▶ **Assignment**
Every line below that has "file" in it should be copied.
BEGIN
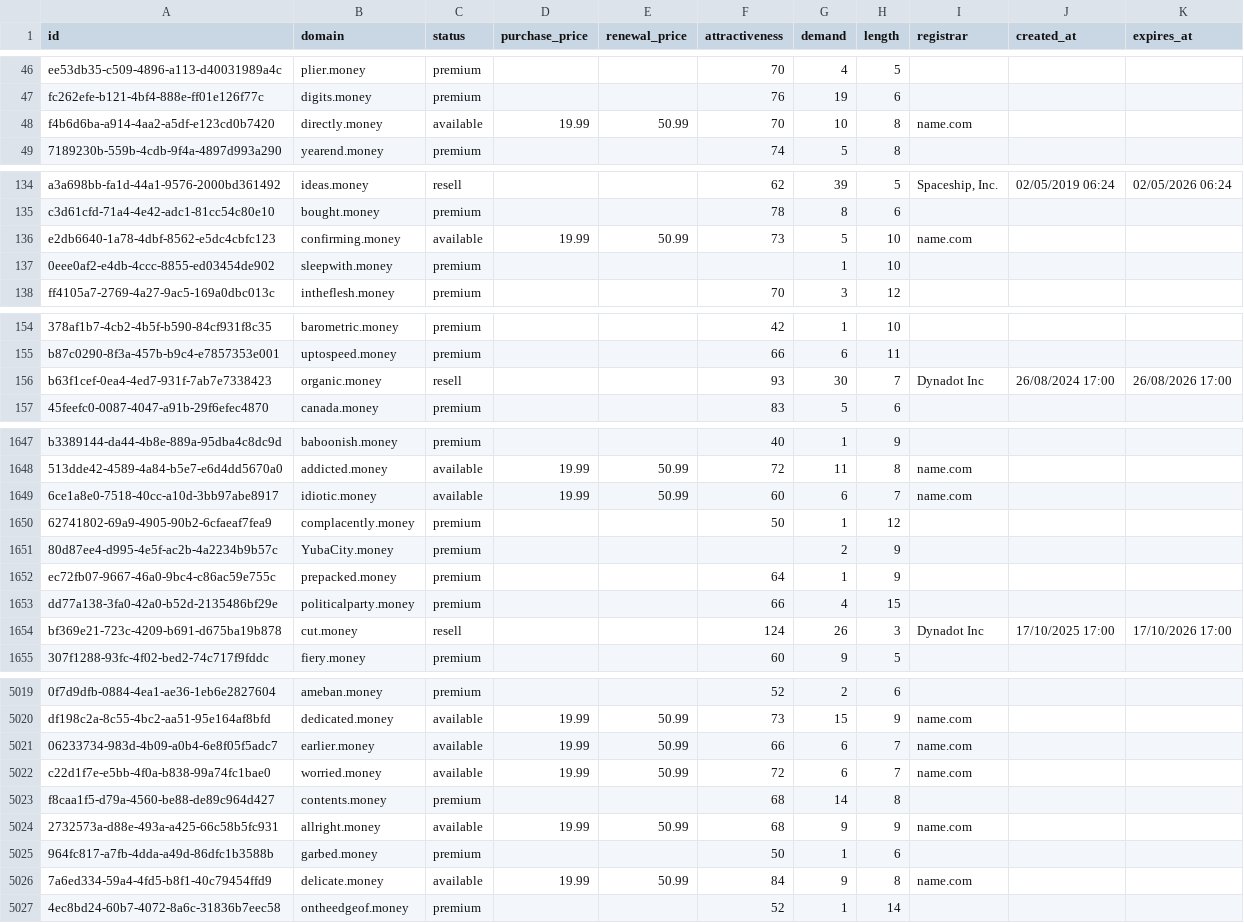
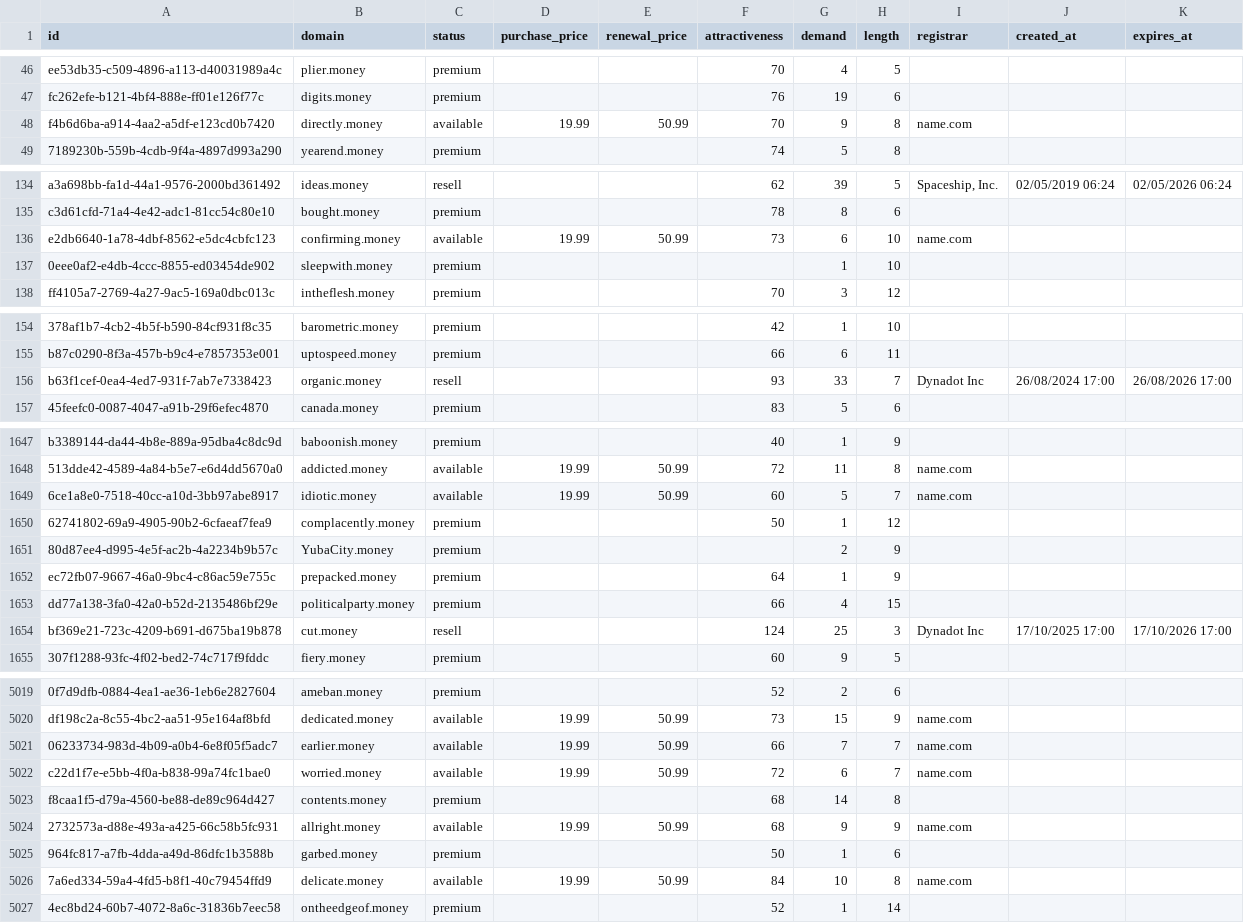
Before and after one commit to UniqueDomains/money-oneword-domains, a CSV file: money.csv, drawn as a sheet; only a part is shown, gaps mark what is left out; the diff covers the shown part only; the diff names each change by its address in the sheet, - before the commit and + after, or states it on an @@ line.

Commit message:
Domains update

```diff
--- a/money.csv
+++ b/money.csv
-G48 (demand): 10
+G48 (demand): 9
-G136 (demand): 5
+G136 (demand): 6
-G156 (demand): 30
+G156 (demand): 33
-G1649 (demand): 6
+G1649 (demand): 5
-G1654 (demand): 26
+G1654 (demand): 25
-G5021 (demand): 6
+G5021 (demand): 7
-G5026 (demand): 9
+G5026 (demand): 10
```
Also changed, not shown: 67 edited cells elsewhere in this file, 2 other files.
END
BEGIN
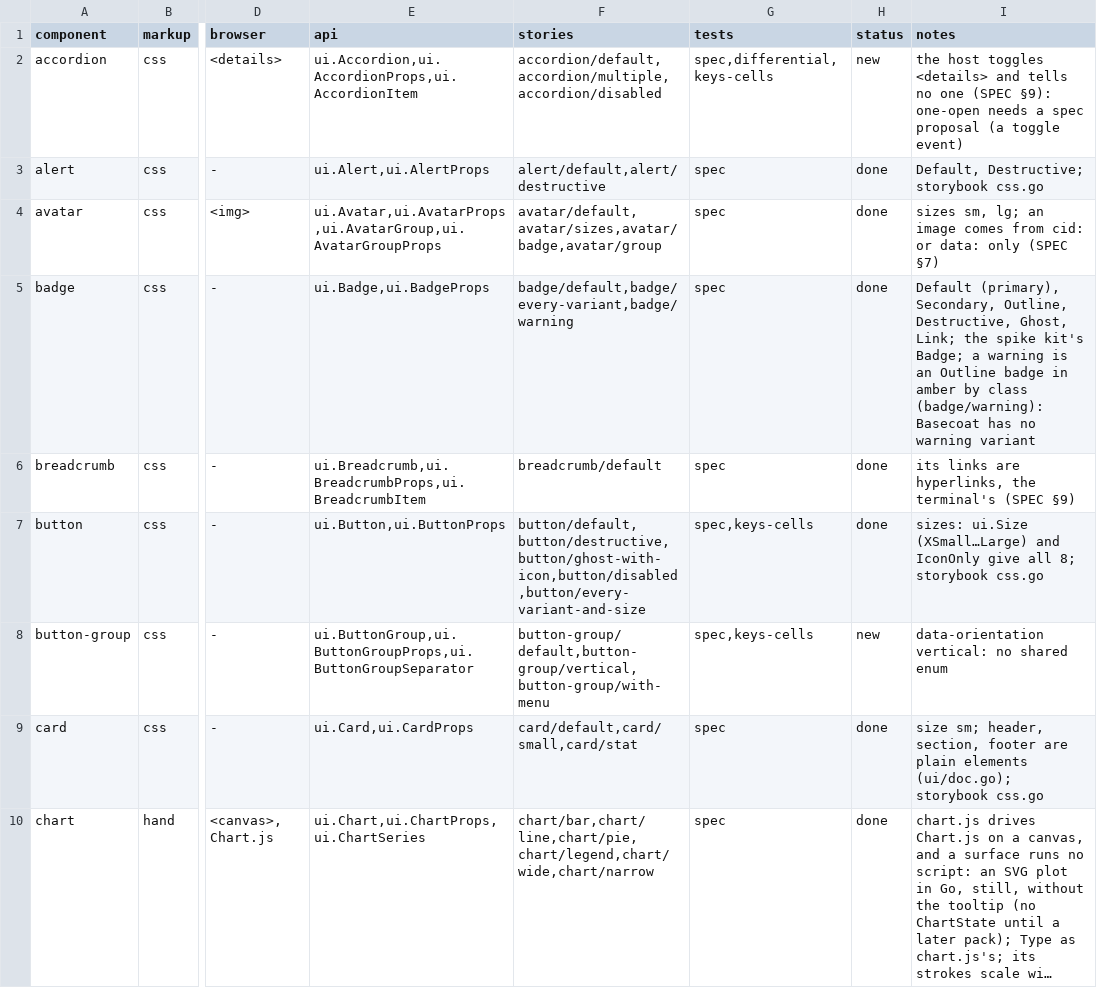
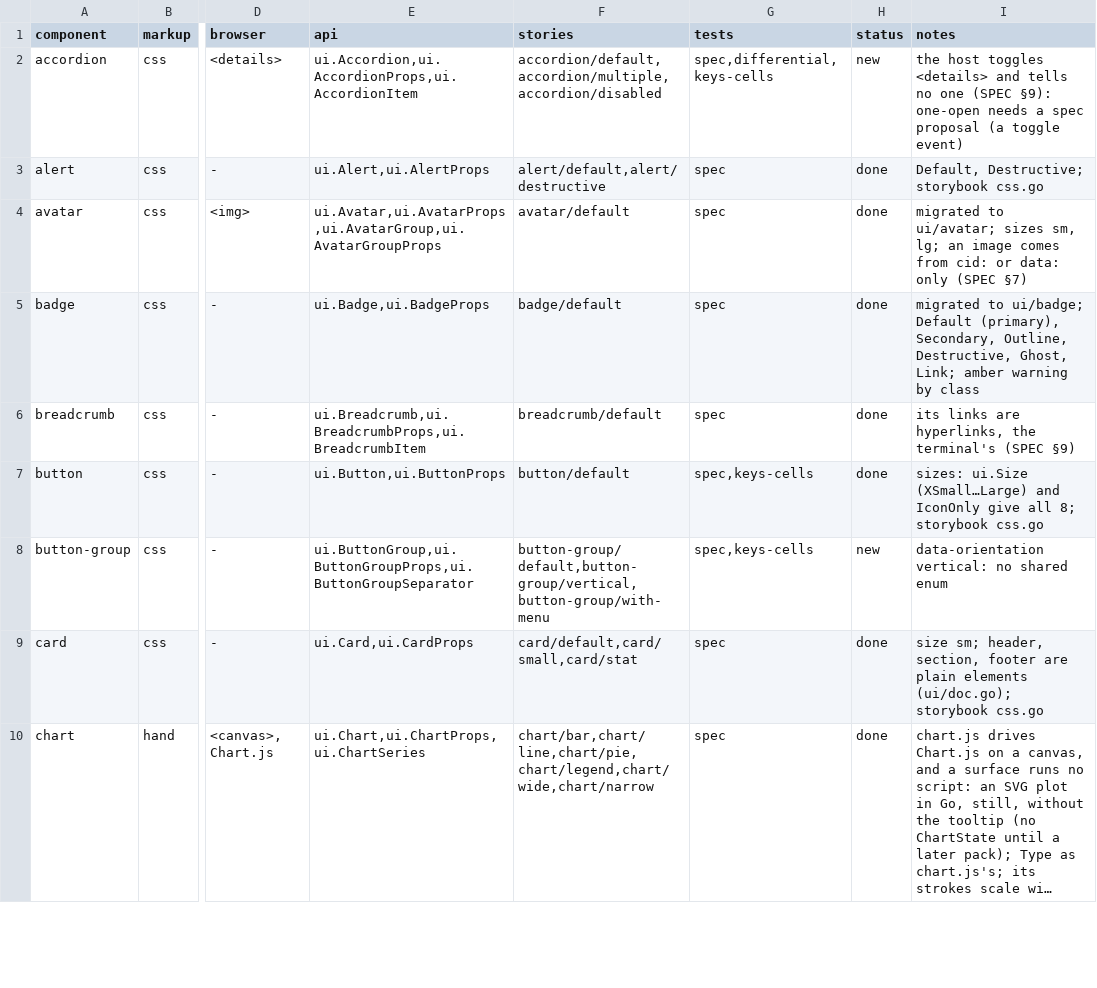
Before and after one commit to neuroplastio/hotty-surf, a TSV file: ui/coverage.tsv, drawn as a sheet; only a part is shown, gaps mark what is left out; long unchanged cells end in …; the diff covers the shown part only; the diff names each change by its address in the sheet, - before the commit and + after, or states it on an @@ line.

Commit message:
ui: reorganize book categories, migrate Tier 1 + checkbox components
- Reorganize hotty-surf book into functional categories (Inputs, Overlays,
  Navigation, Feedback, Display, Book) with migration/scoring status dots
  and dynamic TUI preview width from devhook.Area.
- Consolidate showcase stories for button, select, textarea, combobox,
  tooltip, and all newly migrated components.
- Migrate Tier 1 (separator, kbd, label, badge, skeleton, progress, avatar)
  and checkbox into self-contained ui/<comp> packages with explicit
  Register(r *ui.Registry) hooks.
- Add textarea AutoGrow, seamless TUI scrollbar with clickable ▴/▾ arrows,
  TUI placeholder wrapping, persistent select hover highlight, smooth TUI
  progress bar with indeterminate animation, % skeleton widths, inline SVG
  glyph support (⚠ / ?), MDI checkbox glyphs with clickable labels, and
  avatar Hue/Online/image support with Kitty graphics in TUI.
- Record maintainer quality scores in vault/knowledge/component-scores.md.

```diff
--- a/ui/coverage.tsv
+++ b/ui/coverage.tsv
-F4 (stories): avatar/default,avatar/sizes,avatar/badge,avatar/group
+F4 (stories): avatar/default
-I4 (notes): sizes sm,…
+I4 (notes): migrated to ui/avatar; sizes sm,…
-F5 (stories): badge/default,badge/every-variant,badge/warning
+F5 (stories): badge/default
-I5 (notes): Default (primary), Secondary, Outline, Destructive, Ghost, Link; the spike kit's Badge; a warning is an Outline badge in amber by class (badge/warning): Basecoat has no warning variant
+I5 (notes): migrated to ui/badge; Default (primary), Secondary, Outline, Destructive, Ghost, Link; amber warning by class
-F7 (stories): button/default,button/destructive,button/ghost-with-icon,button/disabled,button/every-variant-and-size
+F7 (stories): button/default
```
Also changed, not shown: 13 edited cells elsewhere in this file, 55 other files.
END
▶ **Result for this exercise**
Before and after one commit to UniqueDomains/money-oneword-domains, a CSV file: money.csv, drawn as a sheet; only a part is shown, gaps mark what is left out; the diff covers the shown part only; the diff names each change by its address in the sheet, - before the commit and + after, or states it on an @@ line.
Also changed, not shown: 67 edited cells elsewhere in this file, 2 other files.
Before and after one commit to neuroplastio/hotty-surf, a TSV file: ui/coverage.tsv, drawn as a sheet; only a part is shown, gaps mark what is left out; long unchanged cells end in …; the diff covers the shown part only; the diff names each change by its address in the sheet, - before the commit and + after, or states it on an @@ line.
Also changed, not shown: 13 edited cells elsewhere in this file, 55 other files.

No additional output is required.